Preparing for Telehealth: Setting up a Telehealth space for yourself at home, work, in your car, or somewhere in nature.
Preparing your headspace for therapy requires a process of tuning into yourself. This process can start at different times for different people; when you see your appointment in the diary, the night before your session, as you travel to the session, or when you enter the Little Window space. Spending time with our Client Support Team, getting settled into the waiting room, sipping a cup of tea, or reading a book while you are waiting for your session, are all transition rituals to help you to move into a ‘zone’ we like to call the ‘Therapy Bubble’.
This space created by you and with your therapist over time, is a place of wellbeing, which requires ongoing protection, privacy, and containment. The physical environment plays a big role in helping individuals to settle into this zone, and to feel like they are separated from the outside world. Transitioning over to Telehealth requires us (therapists and clients) to continue to set up a therapy bubble, which protects your privacy, and sense of safety in other areas outside of Little Window’s physical space.
Whether your set up is at home, work, in your car, or somewhere in nature, it can help to practice similar transition rituals before and after your session that you would for a face-to-face appointment.
Setting up a therapy bubble for yourself or your child requires forward planning, and it is helpful to create some mindful physical and emotional space before and after sessions to transition in and out of your home or work environment.
Below are some tips for how to set up your therapy bubble and prepare for your Telehealth sessions:
- If you use headphones for your session, the therapy experience can feel more intimate and can help to minimise distraction from the world around you.
- Check your wi-fi connection, data allowance, and download any software needed before your session.
- Try a practice call to friends and family so that you can check that the connection, audio, and visual components are working.
- If you’re doing a video session, have your phone with you too in case there are tech issues and you need to switch to a phone session.
- Ensure that your device has full battery, and/or a charger is easily accessible.
- Contact our client support team on (07) 3420 0924 for any questions or assistance with your set up and/or if you are experiencing difficulties with contacting your therapist at the time of your appointment.
- Choose a quiet, well-lit space in which you feel you have privacy, and that you feel comfortable and relaxed in.
- Wear some comfy clothes. PJs are great too.
- Have a cup of tea or nourishing drink with you, Little Window style, or a glass/bottle of water.
- Keep a box/pack of tissues nearby.
- Pets are welcome and can be soothing to have with you during your therapy session.
- You can also have a blanket or cushion with you.
- Have something calming to look at, like a candle, picture or plant.
- A notebook and pen might come in handy.
Leading up to the session
- “Arrive” for your session early, so that you can settle in and not feel flustered trying to get online.

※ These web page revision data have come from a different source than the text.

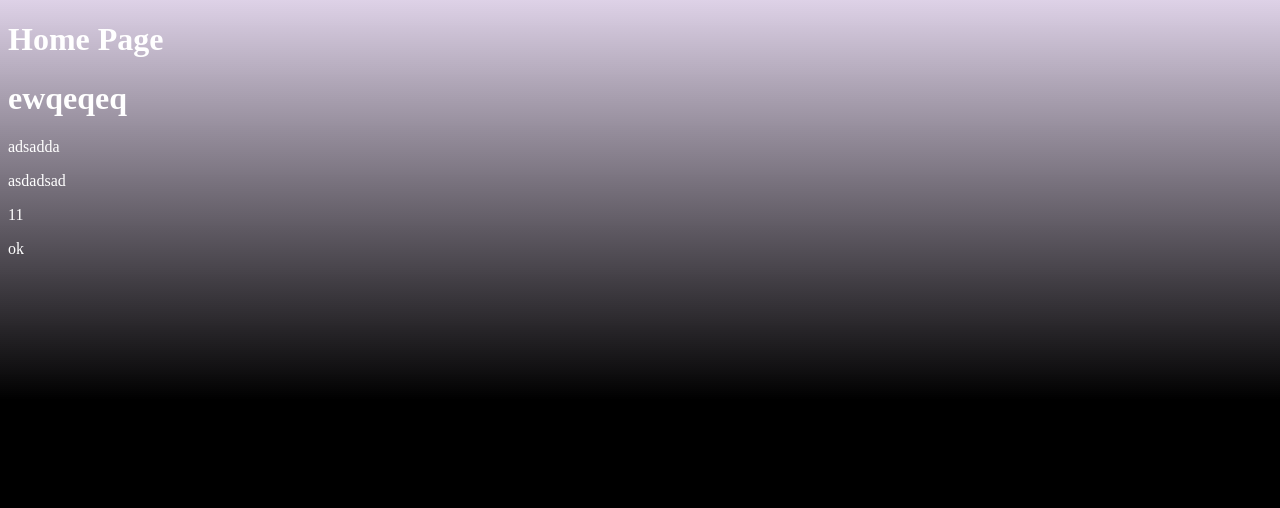
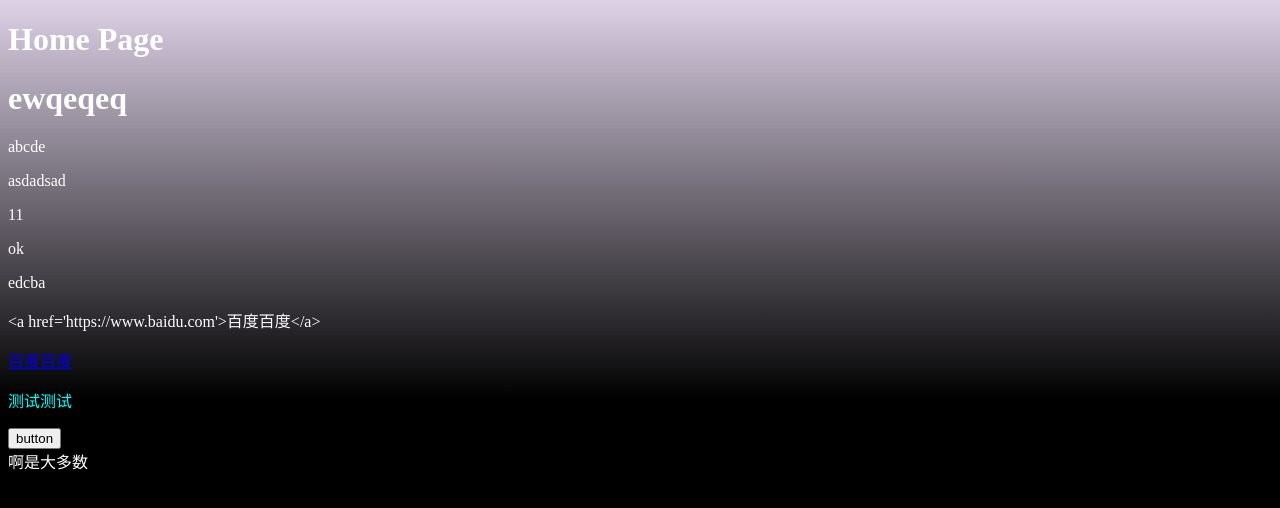
Before and after one commit to ltb1996/VUEDEMODEMO, a Vue app: page / in a window 1280 px wide. Shown: the top 508 px of the page. Built offline with nearby package versions, Linux system fonts and the light colour scheme.

Commit message:
add shuxingbangdinghemobanyufa

```diff
--- a/src/components/mobanyufa.vue
+++ b/src/components/mobanyufa.vue
@@ -5,18 +5,24 @@
     <div>{{ asda }}</div>
     <p>{{ number + 1 }}</p>
     <p>{{ ok ? "ok" : "not ok" }}</p>
+    <!-- <p>{{ var a = 10 }}</p> -->
+    <p>{{ msg.split('').reverse().join("") }}</p>
+    <p>{{ rawHtml }}</p>
+    <p v-html="rawHtml"></p>
   </div>
 </template>
 
 <!-- 	选项式API -->
 <script>
 export default {
+  name: 'mobanyufa',
   data() {
     return {
-      msg: "adsadda",
+      msg: "abcde",
       asda: "asdadsad",
       number: 10,
       ok: true,
+      rawHtml: "<a href='https://www.baidu.com'>百度百度</a>"
     }
   }
 }
--- a/src/components/shuxingbangding.vue
+++ b/src/components/shuxingbangding.vue
@@ -0,0 +1,37 @@
+<template>
+    <div class="shuxingbangding">
+        <p :id="dynamicId" :class="dynamicClass" :title="titleaaa" :aaa="aaa">测试测试</p>
+        <button :disabled="isButtonDisabled">button</button>
+        <div v-bind="objectOfAttrs">啊是大多数</div>
+    </div>
+</template>
+
+<script >
+
+export default {
+    name: "shuxingbangding",
+    data() {
+        return {
+            dynamicId: "id1",
+            dynamicClass: "class1",
+            titleaaa: "标题",
+            aaa: null,
+            isButtonDisabled: false,
+            objectOfAttrs: {
+                class: "id1",
+                id: "class1"
+            }
+        }
+    },
+}
+</script>
+
+<style scoped>
+.shuxingbangding{
+    color: white;
+}
+.class1 {
+    color: aqua;
+}
+
+</style>
--- a/src/views/home.vue
+++ b/src/views/home.vue
@@ -2,17 +2,20 @@
     <div class="home-container">
         <h1>Home Page</h1>
         <MobanYufa />
+        <Shuxingbangding />
     </div>
 </template>
 
 <!-- 选项式api -->
 <script>
 import MobanYufa from '../components/mobanyufa.vue'
+import Shuxingbangding from '../components/shuxingbangding.vue';
 
 export default {
     name: 'Home',
     components: {
-        MobanYufa
+        MobanYufa,
+        Shuxingbangding
     }
 }
 </script>
```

Take a few quiet moments to tune into your therapy bubble after you have set up your environment.
- In assisting children to set up for their therapy session, you can create a safe space by using calm lighting, having cushions, soft toys, or a blanket close by, setting up paper and colouring pencils, and providing water or a hot chocolate. Ensure there are minimal disruptions such as keeping siblings or other technological devices away.
After the session
- After the session, there is a processing or ‘winding down’ time that people can benefit from. If you decide to have your session at home, give yourself plenty of time afterwards to be in your own space without having to step out and interact with anybody at home.
- To help transition out of therapy and before having to interact with others, you can spend at least 10 minutes in the privacy of your room playing relaxing music, painting, journaling, or sitting quietly to process the session.
- For children who have finished their therapy session, allow them some time afterwards to be on their own with a quiet activity. Refrain from asking them straight away about their session, and instead give them space while attending to their needs such as checking if they are hungry or if they want 10 minutes to themselves before joining in with the family with whatever activity is happening at home.
Moving to Telehealth
Change and transition can be tricky. Many of us find counselling to be soothing because of the routine and ritual around going to the same place and experiencing the same sensory elements at your place of therapy. We are creatures of habit. But as humans, we are also resilient and adaptable. Online appointments will start to feel more “normal” as time goes on, and what will keep you anchored through it all, is your constant – the relationship you have with your therapist.
Authors: Christina Leggett & Thania Siauw.